When he ordered a torch on the internet a 27-year-old man claimed he was surprised to find it was a stun gun when he got it, Banbridge Magistrates Court heard last Thursday.
But the judge said he “didn’t accept for one second that he acquired this weapon by mistake’ and imposed a suspended prison sentence.
Colm Lloyd, Summerhill Court, pleaded guilty to three offences which happened on April 24 last year.
For possession of a prohibited weapon, a stun gun and torch device, he was fined £250 and sentenced to five months in custody, suspended for two years.
A concurrent three month term, also suspended for two years, and a £150 fine were imposed for unlawful possession of cannabis.
Lloyd was fined £150 and given five months in prison, suspended for two years, for assaulting a police officer.
This sentence is to run consecutively with the previous matters making a total suspended term of ten months.
The court heard that police carried out a search under warrant at an address in Banbridge and found a green herbal substance which was suspected to be cannabis and a tazer or stun gun.
When the defendant returned he became aggressive with police and was arrested.
Lloyd later apologised for his behaviour and claimed the green substance was legal cannabis left by a friend.
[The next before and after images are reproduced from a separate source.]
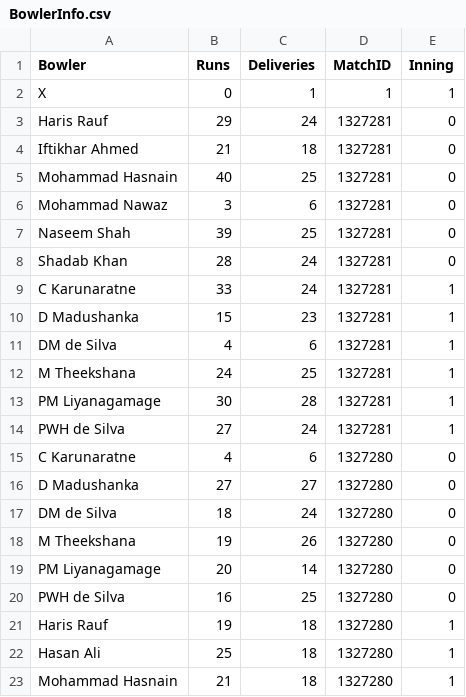
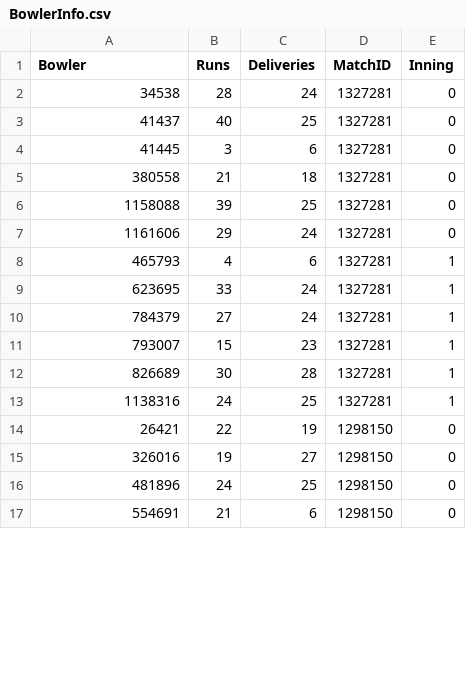
Before and after one commit to itsAdee/My-Cric-Info, a CSV file: Filteration/BowlerInfo.csv, drawn as a sheet; only a part is shown; the diff covers the shown part only.

```diff
--- a/Filteration/BowlerInfo.csv
+++ b/Filteration/BowlerInfo.csv
@@ -1,23 +1,17 @@
 Bowler,Runs,Deliveries,MatchID,Inning
-X,0,1,1,1
-Haris Rauf,29,24,1327281,0
-Iftikhar Ahmed,21,18,1327281,0
-Mohammad Hasnain,40,25,1327281,0
-Mohammad Nawaz,3,6,1327281,0
-Naseem Shah,39,25,1327281,0
-Shadab Khan,28,24,1327281,0
-C Karunaratne,33,24,1327281,1
-D Madushanka,15,23,1327281,1
-DM de Silva,4,6,1327281,1
-M Theekshana,24,25,1327281,1
-PM Liyanagamage,30,28,1327281,1
-PWH de Silva,27,24,1327281,1
-C Karunaratne,4,6,1327280,0
-D Madushanka,27,27,1327280,0
-DM de Silva,18,24,1327280,0
-M Theekshana,19,26,1327280,0
-PM Liyanagamage,20,14,1327280,0
-PWH de Silva,16,25,1327280,0
-Haris Rauf,19,18,1327280,1
-Hasan Ali,25,18,1327280,1
-Mohammad Hasnain,21,18,1327280,1
+34538,28,24,1327281,0
+41437,40,25,1327281,0
+41445,3,6,1327281,0
+380558,21,18,1327281,0
+1158088,39,25,1327281,0
+1161606,29,24,1327281,0
+465793,4,6,1327281,1
+623695,33,24,1327281,1
+784379,27,24,1327281,1
+793007,15,23,1327281,1
+826689,30,28,1327281,1
+1138316,24,25,1327281,1
+26421,22,19,1298150,0
+326016,19,27,1298150,0
+481896,24,25,1298150,0
+554691,21,6,1298150,0
```
Also changed, not shown: 5 added rows and 4 edited cells elsewhere in this file, Filteration/BallDatabase.csv, Filteration/BatterInfo.csv, 8 other files.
He said that he had ordered a torch over the internet and he didn’t realise it was a stun gun until he opened it.
The assault charge arose because Lloyd was behaving in an aggressive manner and police were fearful of an assault.
A barrister representing the defendant said his client thought it was a torch and it looked like a torch.
He added that Lloyd had received a suspended sentence in 2012 which he did not break and for five years had stayed out of trouble.
District Judge, Mr Paul Copeland, said that he ‘didn’t accept for one second he acquired this weapon by mistake on the internet’ and that if he wanted a torch they were available in supermarkets.
He added that it was a ‘particularly aggressive piece of equipment’ and Lloyd had got it for protection of himself and his property.
Judge Copeland said the defendant was a man ‘given to aggressive behaviour’ and his conviction for drugs in the recent past had not gone unnoticed.
“If you appear again in the foreseeable future for any offence involving drugs you can anticipate going to jail,” he told Lloyd. “I’m alarmed this activity is going on in a house with a young child in it.”